Binswanger's defense of capitalism ignores absence of equal opportunity
I was very much disturbed by Harry Binswanger's defense of capitalism as I read the interview article (I did not see him speak) in Friday's Tech ["Binswanger discusses the moral basis of capitalism," March 16]. As stated in the article's summary of Binswanger's talk, he defends capitalism by saying, "Preventing a man from keeping the values that he has achieved is immoral. The only system which upholds these rights, property rights, is capitalism."
It would seem to me that Binswanger has much at stake in defending capitalism. I am sure that as a graduate of MIT and the holder of a PhD degree, he has prospered greatly in our capitalistic society. But what is at stake for him is not so much financial, as it is psychological. I am sure that what Binswanger values more highly than his financial gains is the fact that he has worked hard and has earned what he has. (Is this not precious to everyone?) And apparently he owes this opportunity to capitalism, which is probably true.
However, in order to feel that one has truly earned something and to justify it morally, one must believe that everyone has the same opportunity.
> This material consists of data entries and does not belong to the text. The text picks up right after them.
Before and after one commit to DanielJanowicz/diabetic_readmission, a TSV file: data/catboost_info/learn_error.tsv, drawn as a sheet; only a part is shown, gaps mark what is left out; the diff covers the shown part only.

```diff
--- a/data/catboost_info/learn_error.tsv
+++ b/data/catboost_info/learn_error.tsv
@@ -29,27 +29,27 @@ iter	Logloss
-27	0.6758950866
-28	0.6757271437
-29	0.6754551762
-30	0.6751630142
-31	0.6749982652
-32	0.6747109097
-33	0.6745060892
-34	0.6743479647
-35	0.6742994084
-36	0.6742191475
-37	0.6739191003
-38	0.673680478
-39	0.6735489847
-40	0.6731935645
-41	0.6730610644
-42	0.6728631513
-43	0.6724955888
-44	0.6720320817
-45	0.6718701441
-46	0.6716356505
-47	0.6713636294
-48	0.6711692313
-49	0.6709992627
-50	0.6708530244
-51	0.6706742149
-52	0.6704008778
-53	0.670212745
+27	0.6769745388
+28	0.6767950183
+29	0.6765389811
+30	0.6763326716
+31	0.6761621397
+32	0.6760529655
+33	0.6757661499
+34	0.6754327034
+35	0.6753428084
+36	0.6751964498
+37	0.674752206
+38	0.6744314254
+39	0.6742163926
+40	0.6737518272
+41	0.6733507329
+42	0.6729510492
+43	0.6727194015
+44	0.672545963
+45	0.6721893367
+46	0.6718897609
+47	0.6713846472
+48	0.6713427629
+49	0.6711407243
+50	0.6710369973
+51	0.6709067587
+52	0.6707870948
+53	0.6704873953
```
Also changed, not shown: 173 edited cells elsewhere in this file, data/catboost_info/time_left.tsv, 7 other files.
Thus, Binswanger extols the "virtues" of capitalism.
I hate to rain on your parade, Mr. Binswanger, but equal opportunity to prosper does not exist in this country. You are not black, and you are not a woman, and you are not poor. How easy it must be for you to see an example of a successful black or of a successful woman, and declare that there is equal opportunity when there is so much at stake for you, psychologically, in believing that you have fairly earned what prosperity you have. How easy for you to say, "As an individualist, I say race, gender, and all other such group affiliations are irrelevant." It seems to me that objectivism does not eliminate subjectivity, it just hides the fact that it is there.
And these inequalities in opportunity, Mr. Binswanger, are the result of too much capitalism. You are right, capitalism does protect the rights and well-being of those who are successful. But capitalism pays no mind to the fairness of distribution of opportunity -- that is why we balance it with some socialism. In my mind, we could use a little more socialism to effect some equality in opportunity.
Unfortunately, there are many people besides Binswanger who have a great deal psychologically invested in capitalism. Not the least of whom are wealthy stockholders, corporate executives (have you seen Roger and Me?) and other economic leaders, and the majority of our government representatives -- basically the people who wield almost all of the power in this country. Is it any wonder why the rich are getting richer and the poor are getting poorer?
Curtis Barnes '90->